30.—The Tenures at the Restoration in 1660

30.—The Tenures at the Restoration in 1660.

Immediately before the restoration of Charles II. the convention parliament passed an ordinance (in the absence of the king) for an assessment of £70,000 a month for three months. This ordinance was confirmed after the arrival of the king by the statute 12 Car. II. c. 2, intituled, "An act for putting in execution an ordinance mentioned in this act" a. This assessment was continued for three months longer by two subsequent statutes, viz., by 12 Car. II. c. 20, which granted £70,000 a month for two months, and 12 Car. II. c. 21, which granted £70,000 a month for one month. The preamble of the last mentioned statute, the 12 Car. II. c. 21, recites, that "the assessment is granted in consequence of your Majesty's urgent occasions whilst your Majesty's revenue stands unsettled, and your just rights and prerogatives in point of tenures, and the use of the court of wards, are forborne" b. This is sufficient evidence of the intention of parliament to re-establish the monarchy, with all its feudal incidents, as it existed previously to the parliamentary rebellion against Charles I.

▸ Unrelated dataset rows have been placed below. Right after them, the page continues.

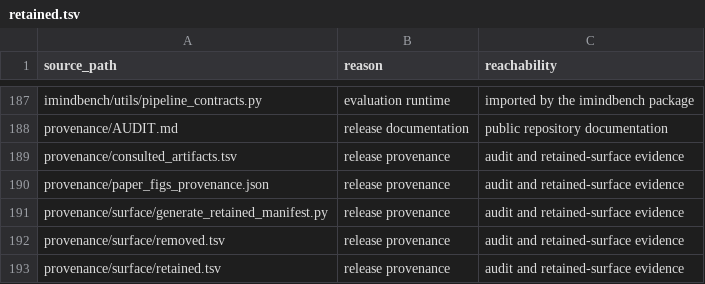
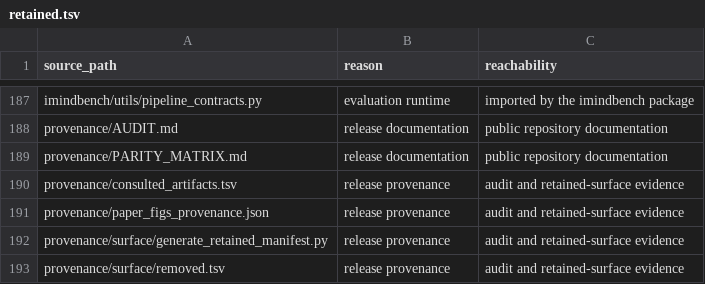
Before and after one commit to imindbench/iMINDBench, a TSV file: provenance/surface/retained.tsv, drawn as a sheet; only a part is shown, gaps mark what is left out; the shorter side is filled out with more unchanged rows.

Commit message:
docs: add paper-output parity matrix

```diff
--- a/provenance/surface/retained.tsv
+++ b/provenance/surface/retained.tsv
@@ -188,2 +188,3 @@ imindbench/utils/pipeline_contracts.py	evaluation runtime	imported by the imindb
 provenance/AUDIT.md	release documentation	public repository documentation
+provenance/PARITY_MATRIX.md	release documentation	public repository documentation
 provenance/consulted_artifacts.tsv	release provenance	audit and retained-surface evidence
```
Also changed, not shown: 5 other files.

a Rot. Par. 12 Car. II. p. 1, nu. 2. The preamble recites the circumstances under which the act was passed: "Whereas in the absence of His Majesty an ordinance of both Houses of Parliament was made, intituled: An ordinance of the Lords and Commons for an assessment of £70,000 by the month, upon England, for three months, for the supply of the present occasions of the King's Majesty, and for ana towards the payment and satisfaction of the armies and navies continued for the defence of this Kingdom, and of other the necessary and urgent occasions thereof. Now therefore, &c., be it enacted," &c.

b 12 Car. II. c. 21 s. 1.